August 24, 2011

Through the Eyes of a Child

I truly enjoy substitute teaching in the kindergarten classroom at Grandview Adventist Academy in Hamilton, Ontario. It gives me the opportunity to do what I love to do most with kindergartners: look at the world through the eyes of 4- and 5-year-olds.
This particular day had been going well, with only a few small disagreements and even fewer ouchies. Then I noticed Kenny, and he was anything but OK. Tears were obviously on the way.
That morning I had observed that Kenny had a toy bird’s nest with bright-yellow baby birds and a brown egg. Kenny had brought the toy from home, and he and the other children had been playing with it. But now Kenny was sitting at a table looking dejected—and the bird’s nest was nowhere in sight.
“What’s wrong, Kenny?” I asked.
“I can’t find my bird’s nest,” he replied, as tears escaped down his cheeks. “I had it right here on the table, and now I can’t find it.”
2011 1524 page31A quick sweep of the area turned up nothing, so I pulled out one of my essential tools for teaching young kids: distraction. It was recess time, and I managed to convince Kenny that the nest was in the classroom and would still be in there—somewhere— when we returned. Reluctantly he agreed to go to recess, as long as we would look for the toy when we came back inside.
As the children were lining up to go outside, I noticed Kenny’s friend Kailey standing by the door with her hands folded and her eyes closed.
“I’m going to pray, Teacher, that God helps us find Kenny’s lost bird nest,” she blurted out.
“That sounds like a good idea,” I said.

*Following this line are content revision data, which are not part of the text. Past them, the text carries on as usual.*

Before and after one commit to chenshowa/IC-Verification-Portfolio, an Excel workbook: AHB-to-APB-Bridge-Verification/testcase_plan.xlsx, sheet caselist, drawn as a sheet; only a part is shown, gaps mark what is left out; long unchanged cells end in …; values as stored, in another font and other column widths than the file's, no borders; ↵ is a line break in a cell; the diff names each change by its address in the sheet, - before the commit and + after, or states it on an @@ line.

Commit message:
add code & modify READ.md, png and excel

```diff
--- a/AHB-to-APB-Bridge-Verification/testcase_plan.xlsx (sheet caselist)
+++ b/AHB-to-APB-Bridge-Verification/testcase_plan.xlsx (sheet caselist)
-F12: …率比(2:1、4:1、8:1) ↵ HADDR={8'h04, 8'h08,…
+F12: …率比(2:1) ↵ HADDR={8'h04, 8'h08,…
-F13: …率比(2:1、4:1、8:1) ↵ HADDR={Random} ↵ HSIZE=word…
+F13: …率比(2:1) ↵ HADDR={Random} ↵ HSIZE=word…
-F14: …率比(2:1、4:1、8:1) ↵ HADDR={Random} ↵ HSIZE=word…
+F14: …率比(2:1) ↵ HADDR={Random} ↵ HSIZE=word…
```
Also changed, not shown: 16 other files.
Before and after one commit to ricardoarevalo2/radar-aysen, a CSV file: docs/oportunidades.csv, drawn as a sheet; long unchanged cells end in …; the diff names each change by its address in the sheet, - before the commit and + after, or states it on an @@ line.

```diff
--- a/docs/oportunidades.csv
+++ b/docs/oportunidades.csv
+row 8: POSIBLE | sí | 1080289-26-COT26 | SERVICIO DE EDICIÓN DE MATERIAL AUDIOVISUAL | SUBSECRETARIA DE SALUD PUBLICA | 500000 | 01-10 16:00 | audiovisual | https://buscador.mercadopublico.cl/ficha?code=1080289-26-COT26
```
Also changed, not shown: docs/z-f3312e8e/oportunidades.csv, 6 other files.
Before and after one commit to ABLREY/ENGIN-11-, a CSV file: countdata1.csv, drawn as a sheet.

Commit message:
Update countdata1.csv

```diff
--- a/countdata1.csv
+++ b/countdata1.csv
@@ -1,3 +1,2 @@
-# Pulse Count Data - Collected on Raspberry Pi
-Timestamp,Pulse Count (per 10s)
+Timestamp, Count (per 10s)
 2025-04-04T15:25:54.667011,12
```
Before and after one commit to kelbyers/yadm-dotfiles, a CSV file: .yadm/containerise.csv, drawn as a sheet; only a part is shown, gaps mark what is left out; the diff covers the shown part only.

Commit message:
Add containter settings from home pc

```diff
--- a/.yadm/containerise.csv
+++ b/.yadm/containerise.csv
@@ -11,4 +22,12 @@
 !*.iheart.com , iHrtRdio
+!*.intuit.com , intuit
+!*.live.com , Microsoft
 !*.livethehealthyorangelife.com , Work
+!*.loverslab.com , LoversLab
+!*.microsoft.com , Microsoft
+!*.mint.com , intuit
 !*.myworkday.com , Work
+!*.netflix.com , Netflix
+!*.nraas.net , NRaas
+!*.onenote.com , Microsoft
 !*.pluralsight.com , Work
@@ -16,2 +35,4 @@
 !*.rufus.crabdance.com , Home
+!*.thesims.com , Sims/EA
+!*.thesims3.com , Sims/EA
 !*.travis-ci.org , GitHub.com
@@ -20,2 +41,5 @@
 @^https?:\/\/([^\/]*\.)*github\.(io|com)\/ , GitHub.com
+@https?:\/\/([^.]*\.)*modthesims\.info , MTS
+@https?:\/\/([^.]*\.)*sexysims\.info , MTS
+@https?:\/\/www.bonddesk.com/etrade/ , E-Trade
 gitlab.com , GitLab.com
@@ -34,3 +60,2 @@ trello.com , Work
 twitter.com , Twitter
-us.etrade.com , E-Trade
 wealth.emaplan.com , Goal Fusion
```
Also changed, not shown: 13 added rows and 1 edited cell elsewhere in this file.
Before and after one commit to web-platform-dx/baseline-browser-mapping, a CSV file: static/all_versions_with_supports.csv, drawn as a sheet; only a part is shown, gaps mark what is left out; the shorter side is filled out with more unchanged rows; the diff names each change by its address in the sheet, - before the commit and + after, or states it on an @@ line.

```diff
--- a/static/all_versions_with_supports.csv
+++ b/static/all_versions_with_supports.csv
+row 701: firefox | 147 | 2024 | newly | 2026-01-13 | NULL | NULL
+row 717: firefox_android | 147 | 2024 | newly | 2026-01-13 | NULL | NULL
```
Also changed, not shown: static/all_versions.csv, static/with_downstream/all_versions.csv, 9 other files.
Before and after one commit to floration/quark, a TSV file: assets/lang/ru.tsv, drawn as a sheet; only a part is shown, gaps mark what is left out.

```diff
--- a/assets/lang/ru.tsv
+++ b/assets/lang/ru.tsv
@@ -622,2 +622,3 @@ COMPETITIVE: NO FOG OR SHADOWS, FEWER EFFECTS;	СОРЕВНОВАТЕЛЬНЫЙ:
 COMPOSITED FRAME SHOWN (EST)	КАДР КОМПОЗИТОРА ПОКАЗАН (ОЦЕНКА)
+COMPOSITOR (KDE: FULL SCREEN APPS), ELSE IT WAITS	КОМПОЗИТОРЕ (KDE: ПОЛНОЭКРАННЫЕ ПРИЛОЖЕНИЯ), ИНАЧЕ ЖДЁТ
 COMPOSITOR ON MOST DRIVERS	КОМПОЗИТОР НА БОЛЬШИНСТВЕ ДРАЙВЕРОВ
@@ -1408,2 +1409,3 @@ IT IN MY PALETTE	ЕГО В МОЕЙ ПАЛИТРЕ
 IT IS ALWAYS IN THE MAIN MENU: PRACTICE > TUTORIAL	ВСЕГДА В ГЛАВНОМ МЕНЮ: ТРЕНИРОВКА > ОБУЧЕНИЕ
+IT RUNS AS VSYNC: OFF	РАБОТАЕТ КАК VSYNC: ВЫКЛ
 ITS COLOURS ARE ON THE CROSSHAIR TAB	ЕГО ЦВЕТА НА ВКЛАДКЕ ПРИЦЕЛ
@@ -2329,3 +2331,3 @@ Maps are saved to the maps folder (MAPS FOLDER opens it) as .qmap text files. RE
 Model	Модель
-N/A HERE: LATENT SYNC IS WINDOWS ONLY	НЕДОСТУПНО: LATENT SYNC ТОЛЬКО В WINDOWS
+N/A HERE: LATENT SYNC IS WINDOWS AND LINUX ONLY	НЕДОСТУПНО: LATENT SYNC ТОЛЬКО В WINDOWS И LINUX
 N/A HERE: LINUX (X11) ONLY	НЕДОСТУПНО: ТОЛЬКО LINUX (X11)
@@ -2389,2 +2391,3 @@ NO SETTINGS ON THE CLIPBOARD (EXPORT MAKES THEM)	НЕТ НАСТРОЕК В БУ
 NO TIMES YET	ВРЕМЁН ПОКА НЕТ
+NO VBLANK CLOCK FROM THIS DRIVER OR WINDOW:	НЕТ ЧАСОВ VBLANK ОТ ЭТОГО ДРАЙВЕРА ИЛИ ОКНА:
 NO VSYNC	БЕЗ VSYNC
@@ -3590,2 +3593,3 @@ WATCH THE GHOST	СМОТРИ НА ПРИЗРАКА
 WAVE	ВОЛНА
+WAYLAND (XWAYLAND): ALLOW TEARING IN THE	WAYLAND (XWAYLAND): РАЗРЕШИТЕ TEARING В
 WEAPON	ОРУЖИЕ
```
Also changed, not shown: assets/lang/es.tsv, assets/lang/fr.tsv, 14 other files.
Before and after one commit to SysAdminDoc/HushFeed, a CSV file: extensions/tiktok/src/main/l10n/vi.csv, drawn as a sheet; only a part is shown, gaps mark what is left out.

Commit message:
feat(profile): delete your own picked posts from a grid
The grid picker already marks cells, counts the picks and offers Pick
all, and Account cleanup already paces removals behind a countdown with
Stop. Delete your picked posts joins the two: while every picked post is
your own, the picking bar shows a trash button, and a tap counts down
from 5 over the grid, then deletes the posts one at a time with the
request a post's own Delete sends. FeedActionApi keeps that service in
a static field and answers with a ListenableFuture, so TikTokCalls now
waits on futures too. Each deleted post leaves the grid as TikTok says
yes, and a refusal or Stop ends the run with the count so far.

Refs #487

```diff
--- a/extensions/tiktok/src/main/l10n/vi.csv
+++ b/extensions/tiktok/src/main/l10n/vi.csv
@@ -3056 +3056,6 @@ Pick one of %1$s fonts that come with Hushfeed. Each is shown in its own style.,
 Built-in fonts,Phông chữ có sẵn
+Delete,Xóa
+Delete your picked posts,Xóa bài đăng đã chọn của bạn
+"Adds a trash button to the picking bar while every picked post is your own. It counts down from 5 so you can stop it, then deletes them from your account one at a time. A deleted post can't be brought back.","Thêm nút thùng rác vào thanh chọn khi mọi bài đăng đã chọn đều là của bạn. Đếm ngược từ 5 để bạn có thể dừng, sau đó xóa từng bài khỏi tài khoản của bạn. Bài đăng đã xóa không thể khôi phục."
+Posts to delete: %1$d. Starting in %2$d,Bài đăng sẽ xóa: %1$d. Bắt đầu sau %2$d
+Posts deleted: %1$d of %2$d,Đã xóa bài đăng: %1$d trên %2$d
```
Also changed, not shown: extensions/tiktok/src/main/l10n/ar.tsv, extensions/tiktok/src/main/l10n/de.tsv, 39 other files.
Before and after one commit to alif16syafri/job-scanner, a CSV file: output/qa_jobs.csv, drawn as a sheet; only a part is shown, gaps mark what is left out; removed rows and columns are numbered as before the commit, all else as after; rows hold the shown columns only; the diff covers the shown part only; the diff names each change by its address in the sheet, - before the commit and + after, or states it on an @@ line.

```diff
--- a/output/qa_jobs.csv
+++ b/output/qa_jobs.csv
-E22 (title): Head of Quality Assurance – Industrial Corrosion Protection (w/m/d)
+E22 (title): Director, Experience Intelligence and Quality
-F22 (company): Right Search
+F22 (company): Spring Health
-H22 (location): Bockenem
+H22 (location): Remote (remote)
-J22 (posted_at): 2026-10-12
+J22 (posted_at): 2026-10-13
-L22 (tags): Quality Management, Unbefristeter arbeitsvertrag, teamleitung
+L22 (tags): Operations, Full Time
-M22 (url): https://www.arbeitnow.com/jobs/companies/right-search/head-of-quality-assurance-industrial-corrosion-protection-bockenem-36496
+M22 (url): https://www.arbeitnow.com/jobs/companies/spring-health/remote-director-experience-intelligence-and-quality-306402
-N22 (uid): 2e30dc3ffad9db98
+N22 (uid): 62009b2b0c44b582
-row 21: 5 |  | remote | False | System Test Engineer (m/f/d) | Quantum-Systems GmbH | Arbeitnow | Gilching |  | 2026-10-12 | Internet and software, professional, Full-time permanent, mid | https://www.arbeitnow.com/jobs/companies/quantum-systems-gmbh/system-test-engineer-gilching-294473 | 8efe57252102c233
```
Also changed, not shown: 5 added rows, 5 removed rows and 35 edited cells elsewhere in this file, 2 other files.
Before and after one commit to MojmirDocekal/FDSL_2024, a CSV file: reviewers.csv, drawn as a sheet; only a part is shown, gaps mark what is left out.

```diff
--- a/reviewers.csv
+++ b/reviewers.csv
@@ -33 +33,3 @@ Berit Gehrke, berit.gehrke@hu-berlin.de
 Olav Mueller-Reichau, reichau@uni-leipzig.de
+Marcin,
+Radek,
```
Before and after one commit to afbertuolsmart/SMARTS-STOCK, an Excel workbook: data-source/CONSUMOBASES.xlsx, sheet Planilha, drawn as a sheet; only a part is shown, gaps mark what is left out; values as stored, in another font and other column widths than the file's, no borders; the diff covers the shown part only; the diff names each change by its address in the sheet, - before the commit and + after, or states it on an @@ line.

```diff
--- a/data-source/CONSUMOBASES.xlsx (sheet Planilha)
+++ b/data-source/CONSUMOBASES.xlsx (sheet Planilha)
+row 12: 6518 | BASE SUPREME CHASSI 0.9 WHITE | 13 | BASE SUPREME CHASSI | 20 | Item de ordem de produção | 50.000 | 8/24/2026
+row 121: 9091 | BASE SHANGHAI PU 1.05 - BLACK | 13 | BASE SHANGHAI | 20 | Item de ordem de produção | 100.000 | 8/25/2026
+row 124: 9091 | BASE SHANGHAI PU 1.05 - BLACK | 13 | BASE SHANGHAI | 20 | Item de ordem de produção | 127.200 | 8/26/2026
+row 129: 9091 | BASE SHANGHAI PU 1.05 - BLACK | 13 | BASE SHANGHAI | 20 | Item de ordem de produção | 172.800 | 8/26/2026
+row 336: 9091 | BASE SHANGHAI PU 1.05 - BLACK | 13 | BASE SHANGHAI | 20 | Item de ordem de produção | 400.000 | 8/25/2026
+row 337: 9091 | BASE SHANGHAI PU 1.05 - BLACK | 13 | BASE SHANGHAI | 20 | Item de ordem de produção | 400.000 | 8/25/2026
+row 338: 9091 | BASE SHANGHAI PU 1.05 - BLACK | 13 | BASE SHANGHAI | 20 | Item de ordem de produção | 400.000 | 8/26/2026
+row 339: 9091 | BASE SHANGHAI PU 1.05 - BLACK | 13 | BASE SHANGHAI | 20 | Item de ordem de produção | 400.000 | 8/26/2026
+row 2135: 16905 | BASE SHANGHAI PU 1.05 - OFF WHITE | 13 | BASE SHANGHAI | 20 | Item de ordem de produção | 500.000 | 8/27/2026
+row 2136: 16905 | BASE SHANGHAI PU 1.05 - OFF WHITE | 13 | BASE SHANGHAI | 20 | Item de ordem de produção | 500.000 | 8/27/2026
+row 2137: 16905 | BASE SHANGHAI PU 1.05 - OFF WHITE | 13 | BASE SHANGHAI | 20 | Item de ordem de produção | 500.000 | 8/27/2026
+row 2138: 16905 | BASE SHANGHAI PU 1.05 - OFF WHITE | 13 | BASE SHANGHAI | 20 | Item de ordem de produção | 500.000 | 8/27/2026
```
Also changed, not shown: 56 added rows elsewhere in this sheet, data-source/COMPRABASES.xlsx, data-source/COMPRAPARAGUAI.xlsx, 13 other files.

After returning from recess, it seemed that Kenny had finally forgotten about the lost nest, but the reprieve was only temporary. When it came time to go home, he remembered his missing nest, and the tears came instantly. Several students joined him in one more search, but when the bell rang the search was forgotten as the children piled into coats, hats, mittens, and backpacks. Forgotten by all but Kenny, that is. He reluctantly allowed me to help him into his coat, but then he and I continued the search. Finally I found the nest sitting on a mostly unused table in a far corner of the classroom.
“Thank You, Lord!” My relief was immense. “Kenny, look what I found!” The joy on his face was a beautiful sight to see. Then as he took the nest and held it close, he turned serious.
“How did you find it?” he asked.
“Maybe because God helped me find it. Maybe He answered Kailey’s prayer,” I said.
His eyes grew large.
“Did God use His powers to help us find my nest? Wow!” he said, then turned and danced out the classroom door.
Luke 12:6 says, “Are not five sparrows sold for two pennies? Yet not one of them is forgotten by God.” Although those little yellow birds were not real sparrows, God cares very much about the little boy who loved them. God enjoys seeing His children smile, and He took this opportunity to affirm His love and power to Kenny in a way Kenny could understand.
It’s because of experiences such as these that I love to teach, and I appreciate that Grandview provides the opportunity to talk openly about God and His love and care for each of us. Seeing the realization of God’s love through the eyes of a 4-year-old is a reminder to me of God’s care in my own life.
God wants each of us to be like little children—not afraid to stop in the middle of a crowded place to say a prayer, knowing confidently that God will answer it, yet still amazed at how the God of the universe cares about us as individuals and is willing to touch our lives with His love.
Elizabeth Fresse now resides in Lafayette, Louisiana, where she ministers as a pastor’s wife, a substitute teacher, and a foster mother. She lived in Hamilton, Ontario, Canada, when she wrote this story. This article was published August 25, 2011.